What the task asks: Scan the records below and report how many lines contain the word "star", giving the number by itself.
┌────────
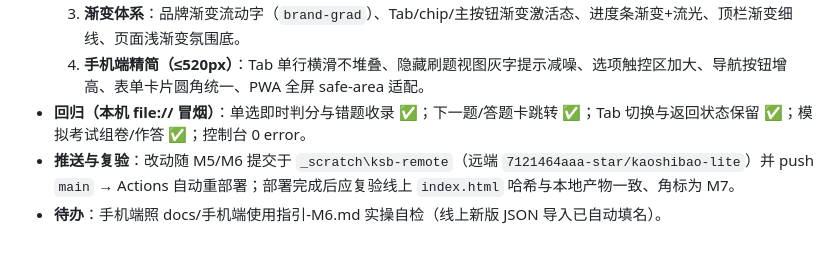
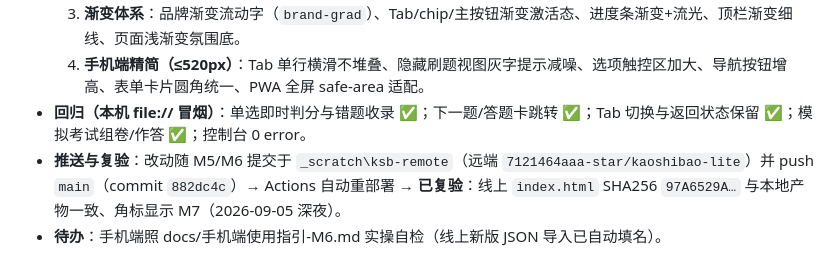
Before and after one commit to 7121464aaa-star/kaoshibao-lite, a Markdown page: docs/项目进度与交接.md, the part around the change. GitHub-like rendering.

Commit message:
docs: M7 复验结果落档（线上 hash 与本地产物一致、角标 M7）

```diff
--- a/docs/项目进度与交接.md
+++ b/docs/项目进度与交接.md
@@ -157,5 +157,5 @@
   3. **渐变体系**：品牌渐变流动字（`brand-grad`）、Tab/chip/主按钮渐变激活态、进度条渐变+流光、顶栏渐变细线、页面浅渐变氛围底。
   4. **手机端精简（≤520px）**：Tab 单行横滑不堆叠、隐藏刷题视图灰字提示减噪、选项触控区加大、导航按钮增高、表单卡片圆角统一、PWA 全屏 safe-area 适配。
 - **回归（本机 file:// 冒烟）**：单选即时判分与错题收录 ✅；下一题/答题卡跳转 ✅；Tab 切换与返回状态保留 ✅；模拟考试组卷/作答 ✅；控制台 0 error。
-- **推送与复验**：改动随 M5/M6 提交于 `_scratch\ksb-remote`（远端 `7121464aaa-star/kaoshibao-lite`）并 push `main` → Actions 自动重部署；部署完成后应复验线上 `index.html` 哈希与本地产物一致、角标为 M7。
+- **推送与复验**：改动随 M5/M6 提交于 `_scratch\ksb-remote`（远端 `7121464aaa-star/kaoshibao-lite`）并 push `main`（commit `882dc4c`）→ Actions 自动重部署 → **已复验**：线上 `index.html` SHA256 `97A6529A…` 与本地产物一致、角标显示 M7（2026-09-05 深夜）。
 - **待办**：手机端照 docs/手机端使用指引-M6.md 实操自检（线上新版 JSON 导入已自动填名）。
```
Also changed, not shown: docs/手机端使用指引-M6.md (+2 -2 lines).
└────────
Your response: 3